Are there 'Casual Users' of Cocaine?
- Gregory R. Bock Organizer and
- Julie Whelan
Published Online: 28 SEP 2007
Copyright © Ciba Foundation 1992
Ciba Foundation Symposium 166 - Cocaine: Scientific and Social Dimensions
How to Cite
Kaplan, C. D., Bieleman, B. and TenHouten, W. D. (2007) Are there 'Casual Users' of Cocaine?, in Ciba Foundation Symposium 166 - Cocaine: Scientific and Social Dimensions (eds G. R. Bock and J. Whelan), John Wiley & Sons, Ltd., Chichester, UK. doi: 10.1002/9780470514245.ch5
- Published Online: 28 SEP 2007
Print ISBN: 9780471931799
Online ISBN: 9780470514245
- casual users;
- social network variables;
- public opinion

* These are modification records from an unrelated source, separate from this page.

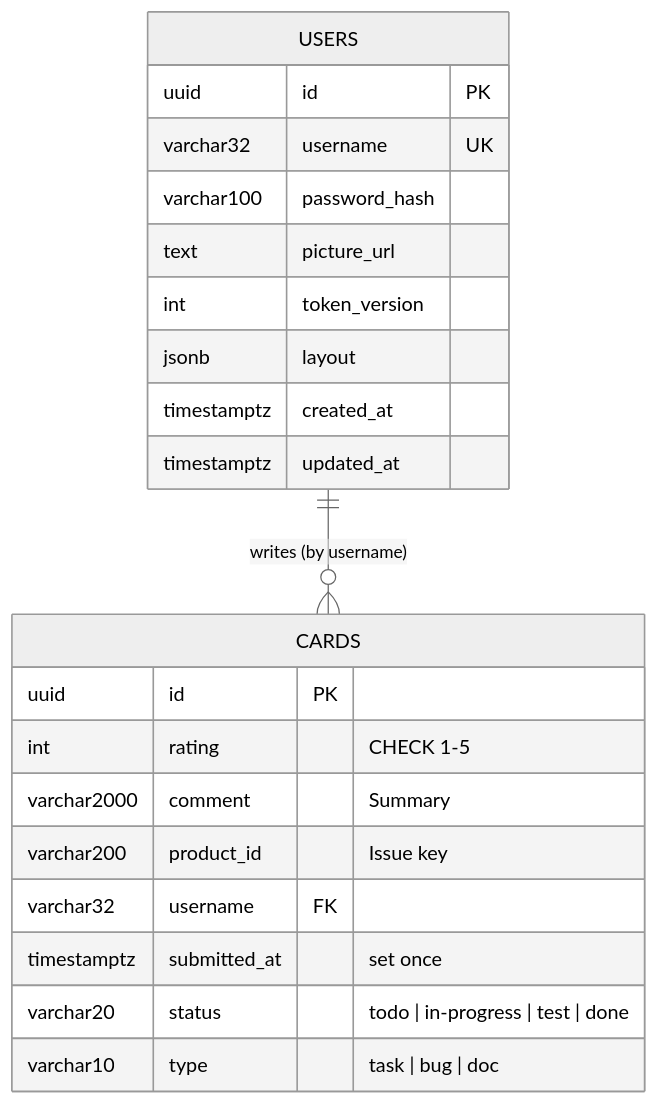
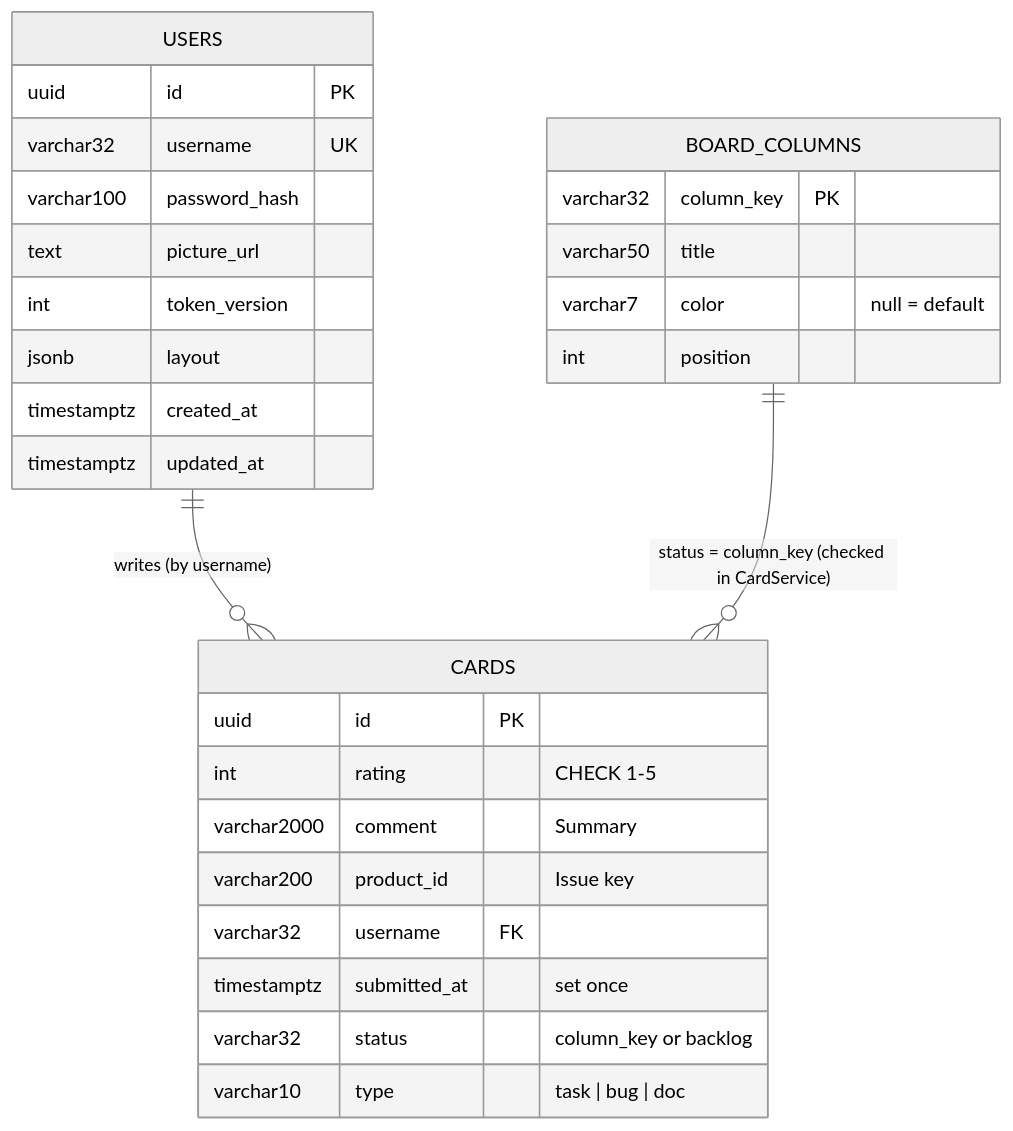
The eighth of 10 diagrams in server-java/ARCHITECTURE.md (Cypedium/aurelljiracard), drawn with Mermaid (neutral theme) before and after one commit. The commit also changed other lines of this file and 42 other files, not shown here.

First line of the commit message:
Feature/shared board columns (#49)

````diff
--- a/server-java/ARCHITECTURE.md
+++ b/server-java/ARCHITECTURE.md
@@ -315,24 +318,31 @@
 ```mermaid
 erDiagram
     USERS ||--o{ CARDS : "writes (by username)"
+    BOARD_COLUMNS ||--o{ CARDS : "status = column_key (checked in CardService)"
+    BOARD_COLUMNS {
+        varchar32 column_key PK
+        varchar50 title
+        varchar7 color "null = default"
+        int position
+    }
     USERS {
         uuid id PK
         varchar32 username UK
         varchar100 password_hash
         text picture_url
         int token_version
         jsonb layout
         timestamptz created_at
         timestamptz updated_at
     }
     CARDS {
         uuid id PK
         int rating "CHECK 1-5"
         varchar2000 comment "Summary"
         varchar200 product_id "Issue key"
         varchar32 username FK
         timestamptz submitted_at "set once"
-        varchar20 status "todo | in-progress | test | done"
+        varchar32 status "column_key or backlog"
         varchar10 type "task | bug | doc"
     }
 ```
````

Medical and public opinion about cocaine use have shifted dramatically over the past decade. New research methodologies and definitions to evaluate the impact of cocaine are needed. This paper presents a theoretical definition and empirical analysis of the ‘casual user’ of cocaine. Data have been drawn from a subsample of 58 cocaine users and their cocaine-using contacts in Rotterdam. The methodology of the study presents a novel approach to patterns of cocaine use involving the integration of social network variables with ‘snowball’ sampling data collection techniques. The theoretical definition is systematically related to two social context variables: (1) the scope of settings where contacts use cocaine; (2) the degree of involvement in social network relations of actual cocaine use. Scope of settings has been defined in terms of the number of cocaine-using social circuits contacts are drawn from: i.e. ‘narrow’ setting where all contacts originate from one circuit while a ‘wide’ setting indicates contacts come from two or more circuits. Involvement has been defined in terms of the percentage of contacts where the relation with study participants is characterized by cocaine use most or all of the time. Additional social network variables measuring the mean duration (in years) of contacts' cocaine use and the use of cocaine with contacts in the last six months are subsequently related to the scope and involvement variables. The implications of the analysis for a new cross-classification of cocaine use patterns are discussed with special reference to public health policy issues.